I read The Hunger Games by Suzanne Collins last summer. It was actually one of my book club selections. I was surprised by how much I loved it because I'm not a big YA fan. I read Catching Fire soon after, and enjoyed that as well, although not quite as much as the first book. So now comes Mockingjay , the final book in The Hunger Games trilogy. I was very excited to read it and find out how this story would end. I have to say I was a bit disappointed. While I enjoyed getting back to these interesting characters who end up in some very unusual situations, the story itself was not on par with the first book at all. Perhaps it was the lack of an actual Hunger Games inside an arena. There are battle scenes in this one, as the districts fight for freedom from the capital. And the capital resorts to its usual tactic of manufactured man-eating creatures and waves of deadly goo pouring down the streets. But it just wasn't the same without the arena. It's interesting b

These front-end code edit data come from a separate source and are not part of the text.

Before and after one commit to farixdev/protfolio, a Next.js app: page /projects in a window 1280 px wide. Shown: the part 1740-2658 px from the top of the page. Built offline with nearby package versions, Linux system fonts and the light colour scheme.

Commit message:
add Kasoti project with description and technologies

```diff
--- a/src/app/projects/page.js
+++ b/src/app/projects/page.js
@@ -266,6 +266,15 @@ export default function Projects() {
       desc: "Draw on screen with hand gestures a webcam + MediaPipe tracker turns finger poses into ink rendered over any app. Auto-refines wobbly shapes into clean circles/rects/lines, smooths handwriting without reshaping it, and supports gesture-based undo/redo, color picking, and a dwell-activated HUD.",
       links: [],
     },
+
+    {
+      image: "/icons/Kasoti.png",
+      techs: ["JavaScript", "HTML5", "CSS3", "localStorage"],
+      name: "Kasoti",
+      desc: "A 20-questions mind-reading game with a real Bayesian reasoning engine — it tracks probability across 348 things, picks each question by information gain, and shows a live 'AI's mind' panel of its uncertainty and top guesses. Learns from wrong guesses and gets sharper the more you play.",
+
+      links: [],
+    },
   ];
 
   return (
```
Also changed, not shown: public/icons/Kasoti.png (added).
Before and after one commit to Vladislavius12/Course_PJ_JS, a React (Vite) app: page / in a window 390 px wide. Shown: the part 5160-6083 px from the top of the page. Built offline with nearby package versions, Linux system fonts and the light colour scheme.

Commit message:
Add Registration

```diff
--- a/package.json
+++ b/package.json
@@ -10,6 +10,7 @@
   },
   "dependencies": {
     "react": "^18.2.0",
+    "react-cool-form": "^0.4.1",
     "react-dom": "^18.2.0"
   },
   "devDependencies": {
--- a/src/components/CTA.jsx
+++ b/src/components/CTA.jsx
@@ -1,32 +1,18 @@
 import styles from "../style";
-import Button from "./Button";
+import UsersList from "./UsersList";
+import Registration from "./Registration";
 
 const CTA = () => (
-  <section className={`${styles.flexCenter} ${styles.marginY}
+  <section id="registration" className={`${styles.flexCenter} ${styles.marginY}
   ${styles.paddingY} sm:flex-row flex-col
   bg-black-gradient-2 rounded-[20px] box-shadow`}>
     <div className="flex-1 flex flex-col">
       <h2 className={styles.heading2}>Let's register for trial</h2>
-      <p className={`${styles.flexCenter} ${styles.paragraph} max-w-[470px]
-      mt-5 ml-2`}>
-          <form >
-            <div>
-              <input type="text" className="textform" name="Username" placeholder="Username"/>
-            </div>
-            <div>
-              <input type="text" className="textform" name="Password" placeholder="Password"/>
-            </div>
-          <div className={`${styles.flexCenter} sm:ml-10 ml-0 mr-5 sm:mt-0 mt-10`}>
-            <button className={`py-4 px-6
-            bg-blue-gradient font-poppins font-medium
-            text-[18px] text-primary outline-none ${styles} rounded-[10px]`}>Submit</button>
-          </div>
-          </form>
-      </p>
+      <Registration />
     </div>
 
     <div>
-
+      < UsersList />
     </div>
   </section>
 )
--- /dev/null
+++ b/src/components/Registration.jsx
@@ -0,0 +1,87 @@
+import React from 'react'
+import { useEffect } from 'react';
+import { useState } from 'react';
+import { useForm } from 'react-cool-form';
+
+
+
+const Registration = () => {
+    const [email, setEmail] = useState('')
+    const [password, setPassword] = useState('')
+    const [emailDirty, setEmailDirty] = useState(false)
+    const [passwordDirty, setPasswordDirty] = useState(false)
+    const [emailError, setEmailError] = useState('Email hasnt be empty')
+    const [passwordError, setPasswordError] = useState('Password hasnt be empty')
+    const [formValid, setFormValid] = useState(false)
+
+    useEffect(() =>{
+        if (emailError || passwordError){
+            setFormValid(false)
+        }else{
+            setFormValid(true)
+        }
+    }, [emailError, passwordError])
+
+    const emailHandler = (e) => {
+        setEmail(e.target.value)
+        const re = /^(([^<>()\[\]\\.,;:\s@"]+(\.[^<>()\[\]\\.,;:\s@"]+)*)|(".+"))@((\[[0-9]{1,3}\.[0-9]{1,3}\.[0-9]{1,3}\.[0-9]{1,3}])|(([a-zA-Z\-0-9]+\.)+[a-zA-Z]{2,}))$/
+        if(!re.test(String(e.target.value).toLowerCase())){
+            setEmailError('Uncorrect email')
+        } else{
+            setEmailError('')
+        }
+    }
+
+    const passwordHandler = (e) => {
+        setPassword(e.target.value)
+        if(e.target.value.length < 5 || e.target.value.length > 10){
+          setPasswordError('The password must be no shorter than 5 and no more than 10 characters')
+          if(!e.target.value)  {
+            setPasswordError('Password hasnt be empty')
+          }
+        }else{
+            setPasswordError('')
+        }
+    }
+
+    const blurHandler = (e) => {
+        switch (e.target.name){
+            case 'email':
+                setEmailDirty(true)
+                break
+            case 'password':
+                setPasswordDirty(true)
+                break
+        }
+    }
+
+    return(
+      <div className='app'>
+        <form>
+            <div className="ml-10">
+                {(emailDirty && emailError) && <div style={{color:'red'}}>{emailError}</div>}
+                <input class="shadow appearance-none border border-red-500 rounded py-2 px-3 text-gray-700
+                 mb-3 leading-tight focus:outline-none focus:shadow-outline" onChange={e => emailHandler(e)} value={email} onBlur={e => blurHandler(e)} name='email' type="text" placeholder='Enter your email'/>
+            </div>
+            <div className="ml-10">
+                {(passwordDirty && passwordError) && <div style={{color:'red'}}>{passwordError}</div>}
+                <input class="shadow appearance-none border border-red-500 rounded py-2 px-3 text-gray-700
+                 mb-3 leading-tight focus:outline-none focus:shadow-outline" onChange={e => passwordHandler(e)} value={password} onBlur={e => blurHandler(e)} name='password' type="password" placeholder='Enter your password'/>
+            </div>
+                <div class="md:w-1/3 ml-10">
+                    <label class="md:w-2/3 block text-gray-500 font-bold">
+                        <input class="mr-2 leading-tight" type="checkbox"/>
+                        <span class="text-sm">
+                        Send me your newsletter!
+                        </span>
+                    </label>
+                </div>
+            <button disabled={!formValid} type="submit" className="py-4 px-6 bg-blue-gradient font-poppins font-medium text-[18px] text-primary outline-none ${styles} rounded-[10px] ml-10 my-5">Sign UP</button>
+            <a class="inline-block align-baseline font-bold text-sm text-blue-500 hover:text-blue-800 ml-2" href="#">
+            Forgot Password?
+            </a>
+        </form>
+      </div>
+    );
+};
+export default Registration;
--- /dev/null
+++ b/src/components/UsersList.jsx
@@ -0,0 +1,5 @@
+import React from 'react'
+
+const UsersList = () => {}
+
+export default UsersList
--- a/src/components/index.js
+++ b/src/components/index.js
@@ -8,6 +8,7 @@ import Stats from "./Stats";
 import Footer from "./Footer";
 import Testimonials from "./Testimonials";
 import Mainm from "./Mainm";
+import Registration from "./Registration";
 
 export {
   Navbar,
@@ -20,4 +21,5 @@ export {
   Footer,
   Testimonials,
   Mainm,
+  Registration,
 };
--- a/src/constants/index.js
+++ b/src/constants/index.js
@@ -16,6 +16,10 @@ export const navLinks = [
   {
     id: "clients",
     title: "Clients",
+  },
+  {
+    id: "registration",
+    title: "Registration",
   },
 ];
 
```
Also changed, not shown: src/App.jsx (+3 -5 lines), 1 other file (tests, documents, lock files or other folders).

It's Monday! What Are You Reading?

Good Monday morning. I hope you had a good week. Mine was tough. My son was home sick all week and ended up being diagnosed with pneumonia on Friday. He's home again today but hopefully he'll be back to school tomorrow. I managed to do some reading and reviewing last week. I published a review of Charlie and the Great Glass Elevator by Roald Dahl. I also participated in What My Child is Reading this week, so you can see some of the books we've been reading. I read Mockingjay by Suzanne Collins last week. I also read quite a bit of The Kitchen House by Kathleen Grissom, but have a few more chapters to finish. I'll write reviews for both of these later this week. Currently Reading I'm finishing up The Kitchen House and then will get back to When No One is Watching by Joseph Hayes now. I'm also reading Harry Potter and the Sorcerer's Stone by J.K. Rowling aloud to my son. I've never actually read it myself, so we're both enjoying it. Up

Book Review: Charlie and the Great Glass Elevator

Charlie and the Chocolate Factory is one of my favorite movies, and was a pretty good book as well. So when I learned that Charlie and the Great Glass Elevator , Roald Dahl's sequel to Charlie and the Chocolate Factory , was published in 1972, I decided to read it for the Birth Year Reading Challenge. This book picks up right where Charlie and the Chocolate Factory ends, inside Charlie's tiny home with his parents and grandparents, Willy Wonka and the elevator. Charlie and his entire family are moving to the chocolate factory, and Willy Wonka is taking them there by elevator. Because three of the grandparents won't leave their bed, they push the bed right onto the elevator along with everyone else. Then they take off up into the sky, on the way back to the factory. But they soon go too far and end up in orbit around the earth. Soon they find themselves watched by astronauts and chased by aliens before they are able to make their way back to earth and the factory. I

What My Children Are Reading

This week, we have been reading several of the library books that we have out at the moment. I also started reading Harry Potter and the Sorcerer's Stone to C. I've never read any of the Harry Potter books, but I won this one from Brimful Curiosities a few months ago and decided to start reading it. C expressed interest so I've been reading it aloud to him. We have only read the first few chapters, so we just got to the part when Harry learns that he's a wizard. We're both enjoying it. We borrowed one of our favorite Thanksgiving books from last year: 10 Fat Turkeys by Tony Johnston. This is such a fun book with ten turkeys on a fence, then one does something silly and ends up falling off, leaving one less. It goes down until there are no more turkeys and no more fence! The kids both like this silly story and I have to say that I enjoy reading it too. M has been enjoying Ladybug Girl at the Beach by David Soman and Jacky Davis. This is a new Ladybug Girl